◆ ASSIGNMENT ◆
Your task is to copy every line of the records below that contains "delimiter".

◆ Data items ◆

——————

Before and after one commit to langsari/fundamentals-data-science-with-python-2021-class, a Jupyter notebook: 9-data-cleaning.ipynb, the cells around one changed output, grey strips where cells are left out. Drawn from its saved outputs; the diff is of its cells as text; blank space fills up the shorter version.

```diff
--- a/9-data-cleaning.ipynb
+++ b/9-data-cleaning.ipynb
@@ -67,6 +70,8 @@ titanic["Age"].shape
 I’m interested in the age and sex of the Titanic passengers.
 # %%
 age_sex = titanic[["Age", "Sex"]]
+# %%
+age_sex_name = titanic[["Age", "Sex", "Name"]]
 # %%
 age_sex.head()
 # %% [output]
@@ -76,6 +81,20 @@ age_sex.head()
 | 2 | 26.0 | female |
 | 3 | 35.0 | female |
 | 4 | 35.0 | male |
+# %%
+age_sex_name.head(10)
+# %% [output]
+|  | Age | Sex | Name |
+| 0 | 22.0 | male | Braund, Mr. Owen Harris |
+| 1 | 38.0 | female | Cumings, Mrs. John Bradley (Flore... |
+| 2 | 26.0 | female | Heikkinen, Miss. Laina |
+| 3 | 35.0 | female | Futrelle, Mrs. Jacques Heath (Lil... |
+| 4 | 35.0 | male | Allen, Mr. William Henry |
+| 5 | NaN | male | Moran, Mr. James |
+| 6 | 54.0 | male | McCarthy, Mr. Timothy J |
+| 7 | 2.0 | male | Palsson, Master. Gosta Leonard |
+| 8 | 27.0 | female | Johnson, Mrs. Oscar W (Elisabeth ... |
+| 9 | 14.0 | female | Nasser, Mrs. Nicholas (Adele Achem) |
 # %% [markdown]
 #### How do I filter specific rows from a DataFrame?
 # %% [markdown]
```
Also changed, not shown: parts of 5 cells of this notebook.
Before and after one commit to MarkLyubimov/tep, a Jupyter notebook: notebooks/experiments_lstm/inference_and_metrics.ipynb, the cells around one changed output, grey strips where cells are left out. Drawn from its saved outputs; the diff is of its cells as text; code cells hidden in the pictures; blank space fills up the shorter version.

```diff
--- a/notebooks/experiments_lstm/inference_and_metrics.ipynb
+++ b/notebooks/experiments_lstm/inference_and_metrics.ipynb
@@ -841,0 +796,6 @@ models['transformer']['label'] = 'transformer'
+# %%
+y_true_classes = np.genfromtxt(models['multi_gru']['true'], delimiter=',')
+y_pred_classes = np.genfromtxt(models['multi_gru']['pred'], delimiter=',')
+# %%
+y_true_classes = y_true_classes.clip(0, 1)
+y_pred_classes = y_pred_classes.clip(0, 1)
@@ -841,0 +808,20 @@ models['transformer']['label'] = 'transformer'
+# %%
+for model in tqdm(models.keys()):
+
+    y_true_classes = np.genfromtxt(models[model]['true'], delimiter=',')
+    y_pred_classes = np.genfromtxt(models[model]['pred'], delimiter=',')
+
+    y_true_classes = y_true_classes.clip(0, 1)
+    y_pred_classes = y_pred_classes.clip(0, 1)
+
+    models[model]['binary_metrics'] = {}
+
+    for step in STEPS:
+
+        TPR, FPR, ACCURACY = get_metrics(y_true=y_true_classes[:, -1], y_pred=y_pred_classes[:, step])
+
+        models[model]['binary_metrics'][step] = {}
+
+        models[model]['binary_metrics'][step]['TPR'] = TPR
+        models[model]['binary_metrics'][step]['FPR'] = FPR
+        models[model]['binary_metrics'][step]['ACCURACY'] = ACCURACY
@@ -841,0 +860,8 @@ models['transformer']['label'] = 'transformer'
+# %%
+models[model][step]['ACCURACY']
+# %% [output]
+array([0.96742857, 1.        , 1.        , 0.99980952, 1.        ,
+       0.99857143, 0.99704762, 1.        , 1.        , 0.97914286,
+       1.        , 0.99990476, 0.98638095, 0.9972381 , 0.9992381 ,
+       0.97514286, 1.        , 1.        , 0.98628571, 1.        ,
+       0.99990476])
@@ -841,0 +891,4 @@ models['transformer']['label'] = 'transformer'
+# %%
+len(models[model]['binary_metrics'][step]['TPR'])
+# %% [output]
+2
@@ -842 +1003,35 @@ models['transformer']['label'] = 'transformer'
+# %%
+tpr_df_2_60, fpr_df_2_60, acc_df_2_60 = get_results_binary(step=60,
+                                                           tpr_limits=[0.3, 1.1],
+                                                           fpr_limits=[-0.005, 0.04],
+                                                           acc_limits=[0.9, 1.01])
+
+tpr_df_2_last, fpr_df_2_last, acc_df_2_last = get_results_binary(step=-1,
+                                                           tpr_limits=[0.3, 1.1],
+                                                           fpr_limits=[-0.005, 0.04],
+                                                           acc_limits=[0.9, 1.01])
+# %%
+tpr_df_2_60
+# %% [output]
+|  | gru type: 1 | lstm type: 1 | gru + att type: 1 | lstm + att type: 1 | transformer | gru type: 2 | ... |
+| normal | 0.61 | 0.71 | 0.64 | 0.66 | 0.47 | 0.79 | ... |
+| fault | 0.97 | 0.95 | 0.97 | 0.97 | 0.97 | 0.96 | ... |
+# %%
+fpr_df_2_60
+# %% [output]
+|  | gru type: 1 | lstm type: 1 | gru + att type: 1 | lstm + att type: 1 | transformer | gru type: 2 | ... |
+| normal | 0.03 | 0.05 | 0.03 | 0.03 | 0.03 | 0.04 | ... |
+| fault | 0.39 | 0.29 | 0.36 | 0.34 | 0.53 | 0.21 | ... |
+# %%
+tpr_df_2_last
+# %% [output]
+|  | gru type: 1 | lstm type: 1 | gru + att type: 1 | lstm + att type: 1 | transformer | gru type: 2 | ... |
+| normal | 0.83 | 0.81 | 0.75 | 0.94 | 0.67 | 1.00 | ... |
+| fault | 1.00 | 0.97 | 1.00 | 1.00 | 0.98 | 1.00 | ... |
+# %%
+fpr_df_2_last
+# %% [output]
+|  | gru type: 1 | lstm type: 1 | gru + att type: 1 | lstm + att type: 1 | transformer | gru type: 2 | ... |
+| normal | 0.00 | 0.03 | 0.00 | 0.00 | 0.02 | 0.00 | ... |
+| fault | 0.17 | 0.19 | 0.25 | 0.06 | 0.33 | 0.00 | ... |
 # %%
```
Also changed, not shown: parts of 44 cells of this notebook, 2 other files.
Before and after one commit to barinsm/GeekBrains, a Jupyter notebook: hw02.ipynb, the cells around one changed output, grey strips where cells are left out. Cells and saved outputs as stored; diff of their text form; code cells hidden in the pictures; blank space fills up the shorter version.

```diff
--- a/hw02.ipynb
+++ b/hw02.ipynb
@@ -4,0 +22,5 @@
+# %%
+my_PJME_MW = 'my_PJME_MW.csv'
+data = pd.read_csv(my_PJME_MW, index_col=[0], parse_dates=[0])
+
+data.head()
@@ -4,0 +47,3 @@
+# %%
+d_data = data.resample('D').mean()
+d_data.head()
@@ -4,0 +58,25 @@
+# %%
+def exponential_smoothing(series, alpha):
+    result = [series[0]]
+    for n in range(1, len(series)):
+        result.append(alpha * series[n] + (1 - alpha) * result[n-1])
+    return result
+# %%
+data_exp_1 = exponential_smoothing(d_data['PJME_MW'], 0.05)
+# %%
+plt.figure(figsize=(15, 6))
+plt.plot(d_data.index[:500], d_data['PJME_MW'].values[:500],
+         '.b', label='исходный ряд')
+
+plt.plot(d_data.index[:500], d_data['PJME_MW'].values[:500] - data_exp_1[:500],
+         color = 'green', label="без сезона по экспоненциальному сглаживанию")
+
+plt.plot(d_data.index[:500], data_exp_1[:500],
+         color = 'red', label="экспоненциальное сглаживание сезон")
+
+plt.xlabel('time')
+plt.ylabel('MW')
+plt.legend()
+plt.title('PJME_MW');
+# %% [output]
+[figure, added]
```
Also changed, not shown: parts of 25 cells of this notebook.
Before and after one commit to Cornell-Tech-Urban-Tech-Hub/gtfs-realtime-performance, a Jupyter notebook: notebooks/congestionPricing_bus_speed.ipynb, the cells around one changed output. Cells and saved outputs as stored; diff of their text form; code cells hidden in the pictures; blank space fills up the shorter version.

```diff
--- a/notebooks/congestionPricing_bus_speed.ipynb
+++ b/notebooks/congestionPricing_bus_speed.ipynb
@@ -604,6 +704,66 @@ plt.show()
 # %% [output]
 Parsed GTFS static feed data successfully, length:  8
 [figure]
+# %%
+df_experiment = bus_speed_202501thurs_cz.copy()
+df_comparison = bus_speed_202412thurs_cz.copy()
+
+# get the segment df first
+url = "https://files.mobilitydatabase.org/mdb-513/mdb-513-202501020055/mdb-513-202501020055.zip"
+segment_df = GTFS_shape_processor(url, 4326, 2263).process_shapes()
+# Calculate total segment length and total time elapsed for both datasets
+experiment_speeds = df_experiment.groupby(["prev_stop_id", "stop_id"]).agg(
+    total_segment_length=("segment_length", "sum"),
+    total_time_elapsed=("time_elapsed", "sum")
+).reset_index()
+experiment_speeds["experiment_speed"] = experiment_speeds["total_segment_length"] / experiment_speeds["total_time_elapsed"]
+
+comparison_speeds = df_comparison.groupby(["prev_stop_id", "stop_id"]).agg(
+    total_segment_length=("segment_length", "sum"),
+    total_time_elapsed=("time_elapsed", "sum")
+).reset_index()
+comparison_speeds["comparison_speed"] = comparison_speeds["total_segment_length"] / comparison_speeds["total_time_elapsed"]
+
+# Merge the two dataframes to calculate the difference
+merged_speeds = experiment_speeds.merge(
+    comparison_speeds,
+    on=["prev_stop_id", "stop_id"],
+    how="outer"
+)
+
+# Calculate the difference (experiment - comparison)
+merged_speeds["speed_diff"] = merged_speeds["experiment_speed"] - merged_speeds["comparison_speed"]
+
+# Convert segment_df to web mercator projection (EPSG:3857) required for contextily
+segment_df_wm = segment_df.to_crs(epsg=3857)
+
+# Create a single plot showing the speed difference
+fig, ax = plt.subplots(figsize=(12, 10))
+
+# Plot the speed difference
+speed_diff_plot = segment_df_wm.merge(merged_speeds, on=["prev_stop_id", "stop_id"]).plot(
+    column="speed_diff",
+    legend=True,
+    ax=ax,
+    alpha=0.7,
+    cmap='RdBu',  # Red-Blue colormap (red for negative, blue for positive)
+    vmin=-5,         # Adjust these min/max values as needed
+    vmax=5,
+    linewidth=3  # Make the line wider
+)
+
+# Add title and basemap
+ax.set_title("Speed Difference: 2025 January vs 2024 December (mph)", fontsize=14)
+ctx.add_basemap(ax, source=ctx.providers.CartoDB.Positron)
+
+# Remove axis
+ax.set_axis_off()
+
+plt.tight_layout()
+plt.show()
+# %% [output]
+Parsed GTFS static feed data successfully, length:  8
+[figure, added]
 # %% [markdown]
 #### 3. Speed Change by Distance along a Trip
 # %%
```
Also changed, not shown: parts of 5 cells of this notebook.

——————

◆ RESPONSE AREA ◆
+y_true_classes = np.genfromtxt(models['multi_gru']['true'], delimiter=',')
+y_pred_classes = np.genfromtxt(models['multi_gru']['pred'], delimiter=',')
+    y_true_classes = np.genfromtxt(models[model]['true'], delimiter=',')
+    y_pred_classes = np.genfromtxt(models[model]['pred'], delimiter=',')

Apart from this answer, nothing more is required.